Facts: Oz is home to the world’s 10 most poisonous snakes
Remember to: Keep your feet and preferably legs covered and if bitten never suck the wound
Australia is perversely proud of its reputation as “the country with more venomous living things than any other” (including the women). There are more things here that’ll bite you, scratch you, sting you and eat you than you could poke a stick at – but poking a stick at any of them is not recommended! Most of these creatures will only attack when provoked.
Admittedly, it’s not likely that many people – except perhaps Steve Irwin (TV’s ‘Crocodile Hunter’)- would go out of their way to deliberately provoke a snake. However, snakes don’t necessarily take your intentions into consideration when getting cranky and are just as easily aggravated by people accidentally disturbing them. So it is worth bearing in mind that Australia is home to the 10 most venomous snakes in the world, comprising varying species of the brown snake, tiger snake and taipan, as well as the Death Adder and Sea Kraits.
Of these, the brown snake is the cause of more attacks and snakebite deaths than any other in Australia. The most common variety, the eastern brown snake, is born with dark-coloured bands around its body, but these disappear as the snake matures and it ends up being uniformly brown to brown/black. It is found, as the name suggests, throughout the eastern half of mainland Australia, and prefers dry country to swampy areas. Featuring a head that is not distinct in shape from the rest of its 3-6 ft body, it winds itself into an ‘S’ shape when striking, raising itself off the ground and attacking rapidly. Its western counterpart is supposedly less aggressive, and slightly less venomous – but who wants to take any chances?
There are plenty of sensible precautions that visitors to Australia can take to avoid being bitten by a snake. Many of these are simple common sense – as indicated above, deliberately agitating a snake is never a good idea. Similarly, going barefoot in the bush or in swampy areas is asking for trouble – sturdy, enclosed shoes should always worn, as well as long trousers – remember that around 75% of snakebites occur on the lower limbs. Take extra precautions in warm weather as snakes are particularly active at these times – watch where you are putting your hands and feet, especially in long grass, and carry a torch if walking at night. Be particularly careful if you have been drinking – several cases of snakebite death have been linked with alcohol intoxication. Finally, remember that snakes vary in appearance, even within species, so never assume that you “recognise” a snake and can identify it as non-venomous one.

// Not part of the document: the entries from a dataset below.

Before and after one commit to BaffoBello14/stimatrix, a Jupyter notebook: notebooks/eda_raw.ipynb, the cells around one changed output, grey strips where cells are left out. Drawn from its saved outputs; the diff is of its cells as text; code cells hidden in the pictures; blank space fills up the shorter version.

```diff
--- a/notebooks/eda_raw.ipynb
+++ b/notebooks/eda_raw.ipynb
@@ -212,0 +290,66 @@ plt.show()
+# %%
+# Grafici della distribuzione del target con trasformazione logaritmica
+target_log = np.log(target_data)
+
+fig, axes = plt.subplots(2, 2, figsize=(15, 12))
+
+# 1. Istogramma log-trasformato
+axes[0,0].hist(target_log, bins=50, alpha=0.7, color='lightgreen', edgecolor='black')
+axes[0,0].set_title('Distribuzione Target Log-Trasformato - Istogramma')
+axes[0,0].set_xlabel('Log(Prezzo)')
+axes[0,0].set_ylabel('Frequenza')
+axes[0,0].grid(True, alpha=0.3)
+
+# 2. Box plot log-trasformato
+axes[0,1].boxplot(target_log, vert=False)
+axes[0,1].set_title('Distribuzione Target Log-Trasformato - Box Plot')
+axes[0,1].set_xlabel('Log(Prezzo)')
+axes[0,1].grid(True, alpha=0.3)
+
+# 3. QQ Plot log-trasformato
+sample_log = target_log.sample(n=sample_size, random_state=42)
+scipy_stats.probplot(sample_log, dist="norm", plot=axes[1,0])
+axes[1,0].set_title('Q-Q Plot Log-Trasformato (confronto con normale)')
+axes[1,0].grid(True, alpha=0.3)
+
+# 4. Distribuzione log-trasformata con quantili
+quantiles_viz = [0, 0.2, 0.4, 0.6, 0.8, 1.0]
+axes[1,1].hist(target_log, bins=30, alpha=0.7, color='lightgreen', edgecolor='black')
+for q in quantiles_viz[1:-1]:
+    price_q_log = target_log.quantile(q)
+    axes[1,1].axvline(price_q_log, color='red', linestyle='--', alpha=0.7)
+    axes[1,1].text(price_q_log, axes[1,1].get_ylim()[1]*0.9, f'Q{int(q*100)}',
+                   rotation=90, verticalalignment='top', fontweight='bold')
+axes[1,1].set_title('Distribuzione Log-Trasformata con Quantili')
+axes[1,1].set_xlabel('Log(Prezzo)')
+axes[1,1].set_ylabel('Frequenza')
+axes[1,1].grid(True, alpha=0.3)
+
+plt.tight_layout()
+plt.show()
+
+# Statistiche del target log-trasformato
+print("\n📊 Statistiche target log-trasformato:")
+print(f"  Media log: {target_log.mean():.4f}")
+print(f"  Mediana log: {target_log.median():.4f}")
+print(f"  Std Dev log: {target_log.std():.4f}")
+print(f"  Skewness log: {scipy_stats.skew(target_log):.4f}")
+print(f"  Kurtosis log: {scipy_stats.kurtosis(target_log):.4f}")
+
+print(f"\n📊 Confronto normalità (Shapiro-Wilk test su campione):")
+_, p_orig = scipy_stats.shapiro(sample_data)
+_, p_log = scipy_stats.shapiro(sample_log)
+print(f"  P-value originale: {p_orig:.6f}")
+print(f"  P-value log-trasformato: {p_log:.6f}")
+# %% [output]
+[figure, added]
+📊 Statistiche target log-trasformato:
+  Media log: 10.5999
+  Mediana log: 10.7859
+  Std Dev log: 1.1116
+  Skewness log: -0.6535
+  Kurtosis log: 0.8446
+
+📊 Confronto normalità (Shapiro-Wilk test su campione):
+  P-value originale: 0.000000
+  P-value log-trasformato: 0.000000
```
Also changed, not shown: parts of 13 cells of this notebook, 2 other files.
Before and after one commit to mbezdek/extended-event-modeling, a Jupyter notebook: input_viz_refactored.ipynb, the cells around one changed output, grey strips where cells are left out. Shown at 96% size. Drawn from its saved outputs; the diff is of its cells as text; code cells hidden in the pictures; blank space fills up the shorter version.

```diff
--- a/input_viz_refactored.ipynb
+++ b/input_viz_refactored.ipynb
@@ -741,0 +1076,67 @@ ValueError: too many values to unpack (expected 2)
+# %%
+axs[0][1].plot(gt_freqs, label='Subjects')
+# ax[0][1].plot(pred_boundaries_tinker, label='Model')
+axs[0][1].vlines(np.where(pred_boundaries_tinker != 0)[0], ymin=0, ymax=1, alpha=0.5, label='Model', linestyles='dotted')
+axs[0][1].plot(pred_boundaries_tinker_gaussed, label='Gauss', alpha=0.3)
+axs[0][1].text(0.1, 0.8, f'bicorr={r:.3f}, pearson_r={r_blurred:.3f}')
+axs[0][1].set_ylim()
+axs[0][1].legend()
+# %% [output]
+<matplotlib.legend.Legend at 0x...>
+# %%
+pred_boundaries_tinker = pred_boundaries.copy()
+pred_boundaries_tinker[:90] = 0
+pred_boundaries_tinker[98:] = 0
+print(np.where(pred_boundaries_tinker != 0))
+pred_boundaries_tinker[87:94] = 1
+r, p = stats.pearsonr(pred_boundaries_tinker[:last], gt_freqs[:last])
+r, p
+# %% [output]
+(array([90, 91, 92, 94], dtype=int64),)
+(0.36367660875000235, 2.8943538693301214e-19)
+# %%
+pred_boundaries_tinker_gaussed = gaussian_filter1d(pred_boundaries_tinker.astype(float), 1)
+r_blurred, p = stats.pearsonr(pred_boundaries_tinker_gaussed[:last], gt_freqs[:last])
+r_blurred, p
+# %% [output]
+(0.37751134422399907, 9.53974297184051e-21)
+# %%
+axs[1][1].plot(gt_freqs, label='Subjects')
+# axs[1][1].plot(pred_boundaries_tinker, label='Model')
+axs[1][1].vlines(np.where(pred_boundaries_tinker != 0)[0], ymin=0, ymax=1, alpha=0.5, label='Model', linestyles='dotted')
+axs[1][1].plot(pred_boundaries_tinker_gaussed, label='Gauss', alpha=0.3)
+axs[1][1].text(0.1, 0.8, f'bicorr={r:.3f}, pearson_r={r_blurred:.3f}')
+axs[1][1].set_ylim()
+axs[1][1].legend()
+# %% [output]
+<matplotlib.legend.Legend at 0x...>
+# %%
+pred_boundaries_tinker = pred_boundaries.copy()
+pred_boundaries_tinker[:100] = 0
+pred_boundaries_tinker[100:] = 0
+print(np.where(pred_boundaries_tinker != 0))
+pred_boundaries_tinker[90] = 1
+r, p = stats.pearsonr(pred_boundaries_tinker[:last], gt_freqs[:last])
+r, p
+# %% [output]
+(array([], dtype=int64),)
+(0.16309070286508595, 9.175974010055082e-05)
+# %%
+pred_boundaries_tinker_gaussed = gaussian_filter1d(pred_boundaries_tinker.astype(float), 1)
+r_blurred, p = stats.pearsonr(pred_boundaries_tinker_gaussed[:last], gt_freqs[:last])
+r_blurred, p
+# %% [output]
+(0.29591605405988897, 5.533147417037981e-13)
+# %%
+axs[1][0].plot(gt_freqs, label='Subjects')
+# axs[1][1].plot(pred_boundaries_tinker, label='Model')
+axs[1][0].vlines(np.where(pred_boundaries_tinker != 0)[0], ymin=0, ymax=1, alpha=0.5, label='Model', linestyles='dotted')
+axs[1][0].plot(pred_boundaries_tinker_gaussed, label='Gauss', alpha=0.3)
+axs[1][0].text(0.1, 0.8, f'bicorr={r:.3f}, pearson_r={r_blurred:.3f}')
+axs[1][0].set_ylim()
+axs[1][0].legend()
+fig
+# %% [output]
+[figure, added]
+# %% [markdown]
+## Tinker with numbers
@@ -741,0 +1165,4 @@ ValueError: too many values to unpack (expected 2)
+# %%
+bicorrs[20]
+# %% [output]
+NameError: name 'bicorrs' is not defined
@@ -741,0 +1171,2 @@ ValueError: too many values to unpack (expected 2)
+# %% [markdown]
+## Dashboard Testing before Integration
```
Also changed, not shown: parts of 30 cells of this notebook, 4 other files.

What to do if you are bitten by a snake
Don’t suck the wound! And don’t wash the area as traces of venom on the skin may assist in identifying the snake, which is important in administering the anti-venom. The recommended first-aid treatment of snakebite is the pressure-immobilisation technique, which inhibits the venom from travelling from the bite to the bloodstream, delaying an adverse reaction while proper medical treatment is sought. A broad bandage (any fabric will do) should be applied from the bite site outwards, about as tightly as you would to a sprain. Next, the limb should be immobilised with a splint and the victim should be kept still. Never administer any sort of sedative, like alcohol, or stimulant, like coffee, in an effort to calm the victim down as this will speed up the rate at which the venom travels into the bloodstream. Just reassure them with calming words – and, if possible, bring medical help to the victim, rather than moving the victim to take them to medical care. If you are unlucky enough to be by yourself when a snake strikes, walk, rather than run, for help.
It’s not all bad news though – on the whole, the incidence of snakebite in Australia is relatively small and the number of related deaths only a few a year. Just taking a few precautions should be enough to ensure that you maximise your enjoyment of the beautiful and diverse Australian outdoors without compromising your safety.
Aboriginal Art: the Rainbow Serpent
For a different perspective on the role of the snake in Australian culture, this is the Dreamtime story of the Rainbow Serpent
Snakebite in Australia
More information on all of those wriggly nasties and medical advice
Article By Sarah Rodrigues
main image: Tree Python CC BY-SA 3.0, https://commons.wikimedia.org/w/index.php?curid=447114